It is clear the numbers of EVs and heat pumps will only increase faster going forward to meet the goals of the European Green Deal and national targets, but the additional electricity demand this creates is still more than compensated for by growing renewable generation. In 2020, the EU generated 73 terrawatt hours (TWh) more renewable electricity than in 2019. At this rate, it will reach 730 TWh a year by 2030.
Analysis by NGO Ember of National Energy and Climate Plans shows EU member states plan to almost double renewable electricity generation by 2030, mostly from wind and solar installations, for a total of approximately 800 TWh of new renewable generation.
To meet the EU’s 55% emission reduction goals by 2030, the deployment rate will need to increase even further and the European Commission has just announced an increase in the renewable energy target from 32% to 40% in 2030. Compared with that, the International Energy Agency (IEA) believes EVs in Europe may consume between 110 and 187 TWh in 2030 if deployed in line with climate goals.
Recent research by the Commission’s Joint Research Centre (JRC) projects a total electricity demand of 454 TWh from heat pumps across the EU by 2030. Together, the electricity demand from heat pumps and EVs will be more than offset by new renewable electricity generation over the next decade.
Third, EV charging and heat pumps can be scheduled to run at times of high renewable electricity generation. Preheating homes overnight when there is a lot of offshore wind on the system is one way of minimising fossil generation. Studies have shown that heat pump operation and offshore wind generation coincide well.

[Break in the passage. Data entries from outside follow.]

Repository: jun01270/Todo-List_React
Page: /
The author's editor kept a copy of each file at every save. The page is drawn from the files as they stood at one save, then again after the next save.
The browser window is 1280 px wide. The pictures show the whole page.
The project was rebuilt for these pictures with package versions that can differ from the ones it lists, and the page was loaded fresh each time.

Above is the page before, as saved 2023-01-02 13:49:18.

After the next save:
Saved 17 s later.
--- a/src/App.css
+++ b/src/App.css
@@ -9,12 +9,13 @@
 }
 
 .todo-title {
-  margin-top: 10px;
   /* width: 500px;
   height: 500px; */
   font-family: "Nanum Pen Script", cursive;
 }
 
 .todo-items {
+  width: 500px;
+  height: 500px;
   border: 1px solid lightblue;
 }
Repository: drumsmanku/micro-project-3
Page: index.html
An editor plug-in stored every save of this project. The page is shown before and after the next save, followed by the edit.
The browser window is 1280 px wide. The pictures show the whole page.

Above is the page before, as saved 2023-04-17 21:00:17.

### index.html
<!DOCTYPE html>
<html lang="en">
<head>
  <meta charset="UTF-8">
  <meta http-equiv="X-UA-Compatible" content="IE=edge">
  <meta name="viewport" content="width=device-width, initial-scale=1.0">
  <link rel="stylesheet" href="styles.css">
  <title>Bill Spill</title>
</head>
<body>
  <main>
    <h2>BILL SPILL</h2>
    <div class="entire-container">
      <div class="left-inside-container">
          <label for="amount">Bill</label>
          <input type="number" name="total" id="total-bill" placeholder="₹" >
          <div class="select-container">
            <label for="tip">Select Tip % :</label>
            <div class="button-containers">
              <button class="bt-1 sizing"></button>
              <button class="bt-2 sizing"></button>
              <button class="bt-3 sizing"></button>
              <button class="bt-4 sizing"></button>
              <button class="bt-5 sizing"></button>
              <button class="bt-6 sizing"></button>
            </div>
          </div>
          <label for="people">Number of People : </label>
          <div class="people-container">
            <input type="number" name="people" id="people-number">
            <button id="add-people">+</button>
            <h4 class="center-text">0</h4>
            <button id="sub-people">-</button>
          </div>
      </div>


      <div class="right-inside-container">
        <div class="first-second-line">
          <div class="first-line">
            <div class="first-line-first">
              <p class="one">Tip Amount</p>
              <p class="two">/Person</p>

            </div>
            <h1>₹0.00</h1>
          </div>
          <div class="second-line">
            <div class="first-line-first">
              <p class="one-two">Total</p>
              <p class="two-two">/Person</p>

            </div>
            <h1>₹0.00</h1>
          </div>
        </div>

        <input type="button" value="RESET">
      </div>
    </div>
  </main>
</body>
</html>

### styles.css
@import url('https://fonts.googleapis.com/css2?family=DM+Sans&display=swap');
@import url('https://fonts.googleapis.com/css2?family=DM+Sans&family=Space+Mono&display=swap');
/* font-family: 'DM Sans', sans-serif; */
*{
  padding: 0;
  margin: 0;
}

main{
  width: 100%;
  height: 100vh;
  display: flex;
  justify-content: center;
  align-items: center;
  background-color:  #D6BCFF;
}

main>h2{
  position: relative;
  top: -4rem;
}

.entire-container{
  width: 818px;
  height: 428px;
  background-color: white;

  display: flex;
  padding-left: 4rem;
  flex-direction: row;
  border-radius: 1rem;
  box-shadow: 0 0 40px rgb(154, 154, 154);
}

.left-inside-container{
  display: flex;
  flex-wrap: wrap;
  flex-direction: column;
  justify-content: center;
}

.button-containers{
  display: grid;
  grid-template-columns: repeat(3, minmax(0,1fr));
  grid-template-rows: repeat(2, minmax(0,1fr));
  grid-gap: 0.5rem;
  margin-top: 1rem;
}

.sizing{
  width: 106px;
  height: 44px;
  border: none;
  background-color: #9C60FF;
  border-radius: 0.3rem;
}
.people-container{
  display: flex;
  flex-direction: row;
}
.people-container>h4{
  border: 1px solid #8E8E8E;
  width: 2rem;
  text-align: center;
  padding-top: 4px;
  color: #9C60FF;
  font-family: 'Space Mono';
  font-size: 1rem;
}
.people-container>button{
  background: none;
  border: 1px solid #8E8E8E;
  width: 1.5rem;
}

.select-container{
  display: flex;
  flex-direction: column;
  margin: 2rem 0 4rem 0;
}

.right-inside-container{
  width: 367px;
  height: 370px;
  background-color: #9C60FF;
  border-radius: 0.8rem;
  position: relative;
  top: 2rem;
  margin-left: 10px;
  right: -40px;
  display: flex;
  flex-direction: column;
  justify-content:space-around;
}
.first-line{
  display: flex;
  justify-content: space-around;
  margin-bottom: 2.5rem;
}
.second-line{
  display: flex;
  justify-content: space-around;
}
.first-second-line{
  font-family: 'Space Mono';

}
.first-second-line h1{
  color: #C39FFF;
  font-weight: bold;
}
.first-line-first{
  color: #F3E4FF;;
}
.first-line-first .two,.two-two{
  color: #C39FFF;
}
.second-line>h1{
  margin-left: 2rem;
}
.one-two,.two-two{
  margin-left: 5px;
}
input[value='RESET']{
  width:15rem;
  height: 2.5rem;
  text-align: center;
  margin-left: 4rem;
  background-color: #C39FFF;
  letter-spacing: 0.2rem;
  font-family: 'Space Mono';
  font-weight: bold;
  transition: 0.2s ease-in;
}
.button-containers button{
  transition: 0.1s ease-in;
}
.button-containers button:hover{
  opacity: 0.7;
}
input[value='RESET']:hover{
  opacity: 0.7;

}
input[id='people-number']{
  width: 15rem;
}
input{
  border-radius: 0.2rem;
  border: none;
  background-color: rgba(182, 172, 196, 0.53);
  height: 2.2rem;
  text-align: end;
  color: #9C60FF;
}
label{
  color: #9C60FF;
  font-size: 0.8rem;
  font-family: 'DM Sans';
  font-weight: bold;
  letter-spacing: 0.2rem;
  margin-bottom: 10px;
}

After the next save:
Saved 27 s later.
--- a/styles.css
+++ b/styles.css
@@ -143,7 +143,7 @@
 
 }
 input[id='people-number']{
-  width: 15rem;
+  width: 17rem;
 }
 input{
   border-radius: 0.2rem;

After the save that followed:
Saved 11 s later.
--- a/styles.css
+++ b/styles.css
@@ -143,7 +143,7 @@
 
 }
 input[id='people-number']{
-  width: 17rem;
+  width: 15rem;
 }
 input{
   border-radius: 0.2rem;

EVs can be charged during the day, before peak hours, when there is a lot of solar generation. The flexibility of new electric loads such as EVs and heat pumps can be used to help integrate an increasing share of renewable energy and provide an opportunity to deploy renewables faster and further.
Arguments deployed against electrification on the grounds of carbon emissions do not add up.
Finally, attributing emissions to certain end uses such as electric cars and heat pumps but not to others is not credible. As Professor Martin Doppelbauer from the Karlsruhe Institute of Technology in Germany points out, the same argument would have to apply to all consumers newly connected to the electricity grid, provided there are alternative, non-electric technologies, because they also cause avoidable additional electricity consumption.
Buying an induction hob, electric underfloor heating, a new light bulb and an electric lawn mower all classify as new end uses – and all existing electric appliances were at some point new. It is impossible to determine at what point these end uses are no longer served by marginal generation.
The result of all this is that the arguments deployed against electrification on the grounds of carbon emissions do not add up. All scenarios modelled by the likes of the IEA at international level and reviews of European studies by the JRC agree electrification is a key pillar for decarbonisation, as it allows the direct use of renewable electricity. Being distracted by arguments on the basis of indefensible assumptions is counterproductive. Policymakers can better serve climate goals by rolling out heat pumps and EVs now.
A version of this article originally appeared in Energy Monitor.